Itemized modification records:
• • • • •
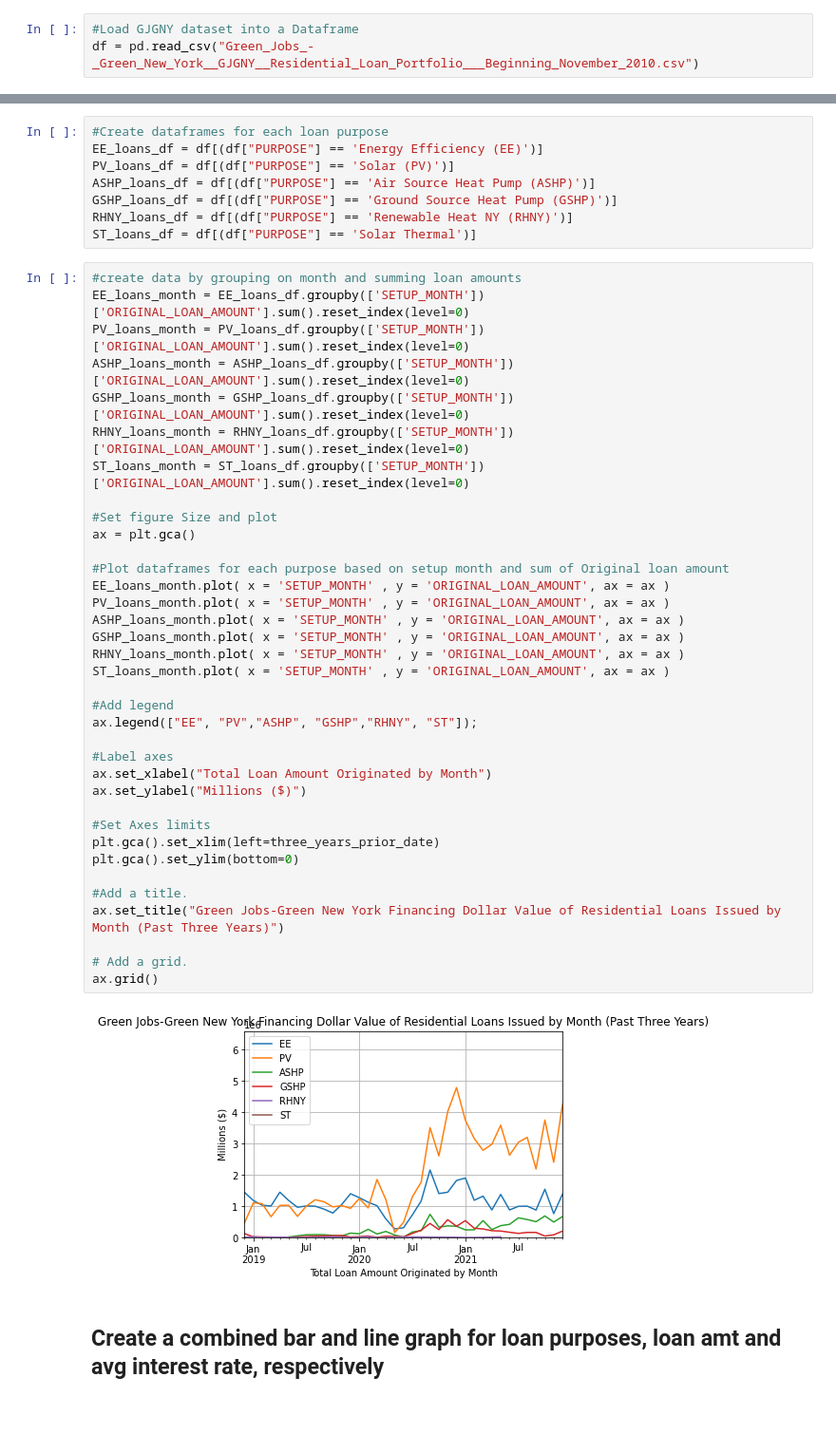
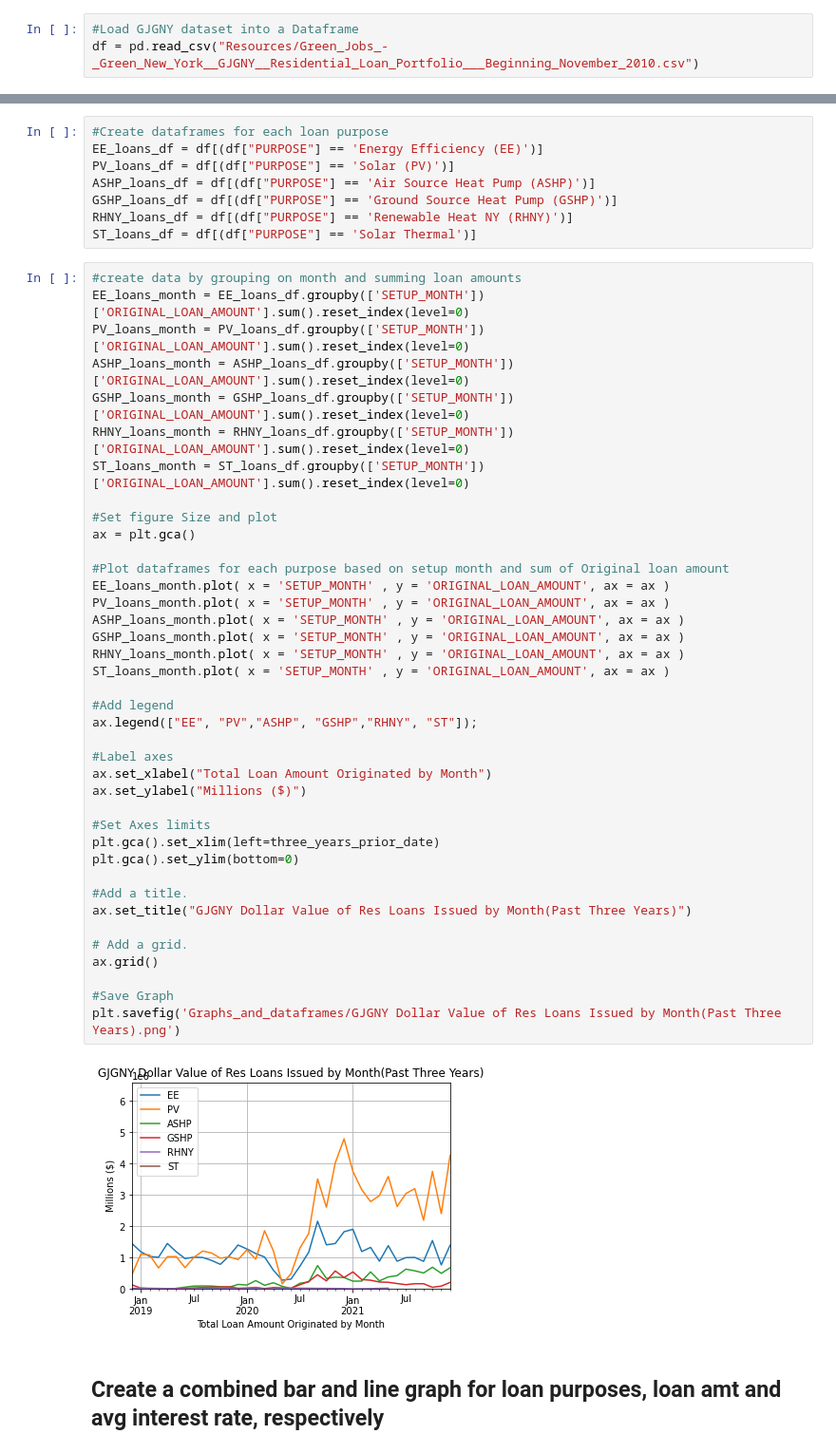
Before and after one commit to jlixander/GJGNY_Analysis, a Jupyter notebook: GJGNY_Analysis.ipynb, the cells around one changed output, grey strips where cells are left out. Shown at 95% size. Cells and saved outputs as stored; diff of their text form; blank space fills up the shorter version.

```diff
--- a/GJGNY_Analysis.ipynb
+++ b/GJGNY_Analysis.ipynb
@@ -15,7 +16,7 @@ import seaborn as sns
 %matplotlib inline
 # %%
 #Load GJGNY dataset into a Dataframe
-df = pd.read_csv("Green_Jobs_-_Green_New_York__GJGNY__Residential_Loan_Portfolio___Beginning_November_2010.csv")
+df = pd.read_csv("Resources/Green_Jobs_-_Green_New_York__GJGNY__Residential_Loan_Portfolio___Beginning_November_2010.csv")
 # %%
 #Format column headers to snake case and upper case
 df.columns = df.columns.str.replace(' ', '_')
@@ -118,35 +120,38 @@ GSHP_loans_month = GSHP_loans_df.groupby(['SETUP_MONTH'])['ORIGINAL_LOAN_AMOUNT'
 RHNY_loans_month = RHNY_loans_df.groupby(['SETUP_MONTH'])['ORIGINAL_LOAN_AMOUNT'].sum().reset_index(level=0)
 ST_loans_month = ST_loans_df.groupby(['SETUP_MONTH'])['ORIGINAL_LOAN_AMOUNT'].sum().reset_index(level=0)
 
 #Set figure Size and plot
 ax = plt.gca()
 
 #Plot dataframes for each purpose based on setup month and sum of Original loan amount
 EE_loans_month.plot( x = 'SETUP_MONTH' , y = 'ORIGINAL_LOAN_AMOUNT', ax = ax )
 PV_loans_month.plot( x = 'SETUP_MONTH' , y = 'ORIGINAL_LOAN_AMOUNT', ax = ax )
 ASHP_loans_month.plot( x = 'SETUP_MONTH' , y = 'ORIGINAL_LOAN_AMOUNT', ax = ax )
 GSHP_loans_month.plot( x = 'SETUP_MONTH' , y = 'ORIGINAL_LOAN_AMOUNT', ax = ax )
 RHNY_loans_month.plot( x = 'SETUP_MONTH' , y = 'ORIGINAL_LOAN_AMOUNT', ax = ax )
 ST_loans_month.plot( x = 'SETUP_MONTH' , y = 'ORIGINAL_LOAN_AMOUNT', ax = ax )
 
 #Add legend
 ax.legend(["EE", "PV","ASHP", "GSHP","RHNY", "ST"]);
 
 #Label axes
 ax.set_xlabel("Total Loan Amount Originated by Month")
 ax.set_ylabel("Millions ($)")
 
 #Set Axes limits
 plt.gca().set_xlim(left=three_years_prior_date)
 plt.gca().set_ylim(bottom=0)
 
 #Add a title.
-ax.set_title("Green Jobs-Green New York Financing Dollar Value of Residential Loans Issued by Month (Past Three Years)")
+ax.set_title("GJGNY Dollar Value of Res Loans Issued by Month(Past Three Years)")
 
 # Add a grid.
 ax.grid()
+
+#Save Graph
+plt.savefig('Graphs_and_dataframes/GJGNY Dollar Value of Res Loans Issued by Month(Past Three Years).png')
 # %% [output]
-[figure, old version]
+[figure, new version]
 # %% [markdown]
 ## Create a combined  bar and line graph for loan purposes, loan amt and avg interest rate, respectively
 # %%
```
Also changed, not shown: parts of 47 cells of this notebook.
• • • • •
Exercise:
If a line above holds the string "Issued", copy it out.

Exercise response:
-ax.set_title("Green Jobs-Green New York Financing Dollar Value of Residential Loans Issued by Month (Past Three Years)")
+ax.set_title("GJGNY Dollar Value of Res Loans Issued by Month(Past Three Years)")
+plt.savefig('Graphs_and_dataframes/GJGNY Dollar Value of Res Loans Issued by Month(Past Three Years).png')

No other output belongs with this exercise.